▶ **Your assignment**
How many lines in the records below contain the string "empty"? Answer with the number alone.
Segment Start: Supplied material
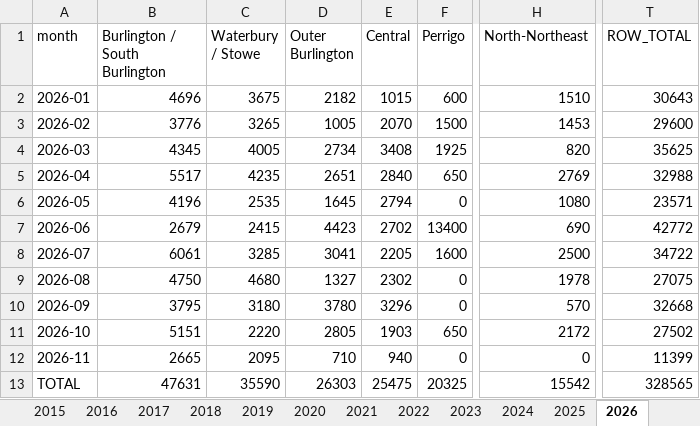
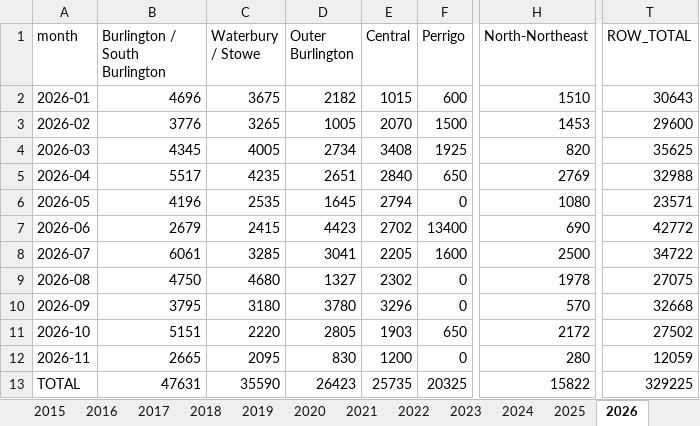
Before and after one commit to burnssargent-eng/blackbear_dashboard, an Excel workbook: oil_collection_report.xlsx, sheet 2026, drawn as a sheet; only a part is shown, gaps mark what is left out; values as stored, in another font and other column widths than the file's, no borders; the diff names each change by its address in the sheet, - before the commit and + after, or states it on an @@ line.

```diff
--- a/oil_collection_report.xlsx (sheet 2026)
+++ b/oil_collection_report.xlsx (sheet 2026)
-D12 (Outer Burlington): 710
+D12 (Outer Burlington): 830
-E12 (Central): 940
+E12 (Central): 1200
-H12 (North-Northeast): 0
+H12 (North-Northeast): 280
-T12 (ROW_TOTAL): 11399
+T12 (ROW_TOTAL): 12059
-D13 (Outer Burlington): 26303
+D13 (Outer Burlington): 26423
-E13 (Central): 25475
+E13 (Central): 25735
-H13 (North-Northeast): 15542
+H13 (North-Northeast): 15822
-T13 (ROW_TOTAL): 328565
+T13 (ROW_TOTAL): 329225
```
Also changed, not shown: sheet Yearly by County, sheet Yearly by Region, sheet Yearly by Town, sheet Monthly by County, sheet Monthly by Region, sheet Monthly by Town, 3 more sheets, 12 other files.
Segment End: Supplied material
Segment Start: Supplied material
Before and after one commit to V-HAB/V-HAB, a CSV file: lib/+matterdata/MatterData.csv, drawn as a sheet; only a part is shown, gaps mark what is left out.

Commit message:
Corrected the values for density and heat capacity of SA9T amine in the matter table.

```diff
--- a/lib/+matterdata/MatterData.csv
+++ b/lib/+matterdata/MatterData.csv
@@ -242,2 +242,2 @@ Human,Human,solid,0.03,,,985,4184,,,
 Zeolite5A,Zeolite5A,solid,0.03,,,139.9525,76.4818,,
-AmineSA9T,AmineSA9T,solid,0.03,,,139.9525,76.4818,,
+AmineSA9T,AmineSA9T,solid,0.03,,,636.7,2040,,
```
Segment End: Supplied material
Segment Start: Supplied material
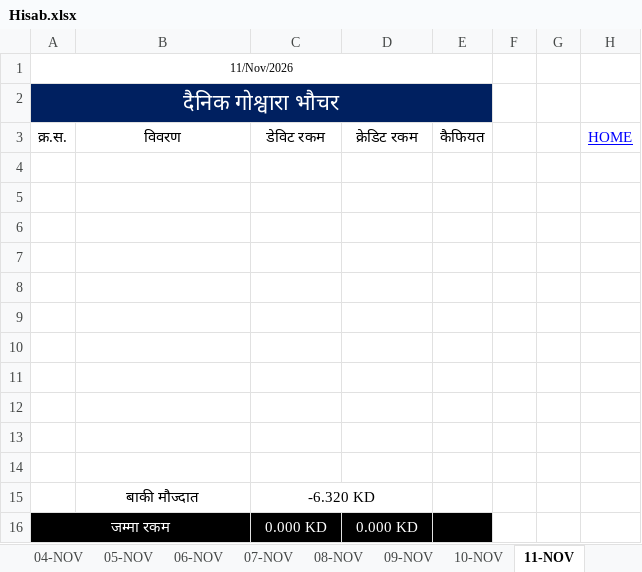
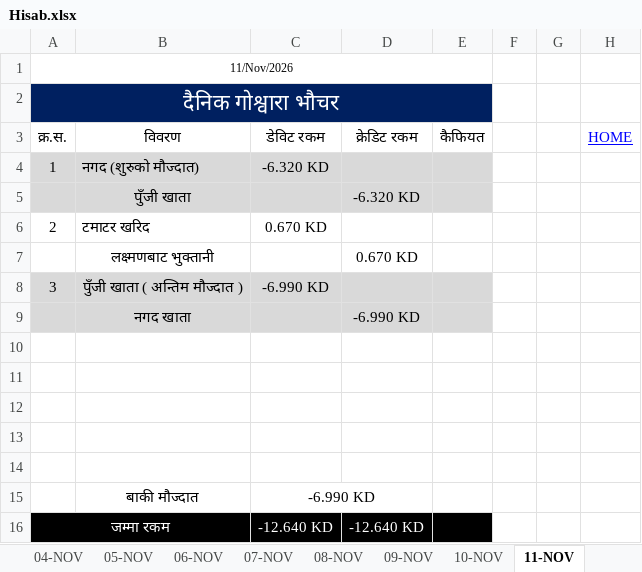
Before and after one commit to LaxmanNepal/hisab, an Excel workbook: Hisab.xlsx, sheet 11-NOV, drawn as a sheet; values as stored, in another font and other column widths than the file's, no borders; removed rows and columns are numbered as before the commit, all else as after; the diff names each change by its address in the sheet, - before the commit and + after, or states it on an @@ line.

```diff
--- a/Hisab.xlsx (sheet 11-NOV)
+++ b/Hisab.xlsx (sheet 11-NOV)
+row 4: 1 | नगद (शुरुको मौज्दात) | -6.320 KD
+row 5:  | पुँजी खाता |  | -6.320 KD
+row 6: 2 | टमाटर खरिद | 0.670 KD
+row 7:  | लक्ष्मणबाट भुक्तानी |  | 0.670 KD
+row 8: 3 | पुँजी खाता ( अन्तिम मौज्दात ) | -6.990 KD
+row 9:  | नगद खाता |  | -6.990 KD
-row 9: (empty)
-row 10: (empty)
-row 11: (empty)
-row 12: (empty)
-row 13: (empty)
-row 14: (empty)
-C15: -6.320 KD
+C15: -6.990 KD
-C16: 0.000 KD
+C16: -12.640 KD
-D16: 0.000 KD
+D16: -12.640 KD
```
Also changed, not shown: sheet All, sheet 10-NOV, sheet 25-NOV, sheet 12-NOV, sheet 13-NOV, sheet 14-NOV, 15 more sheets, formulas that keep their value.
Segment End: Supplied material
▶ **Exercise answer**
6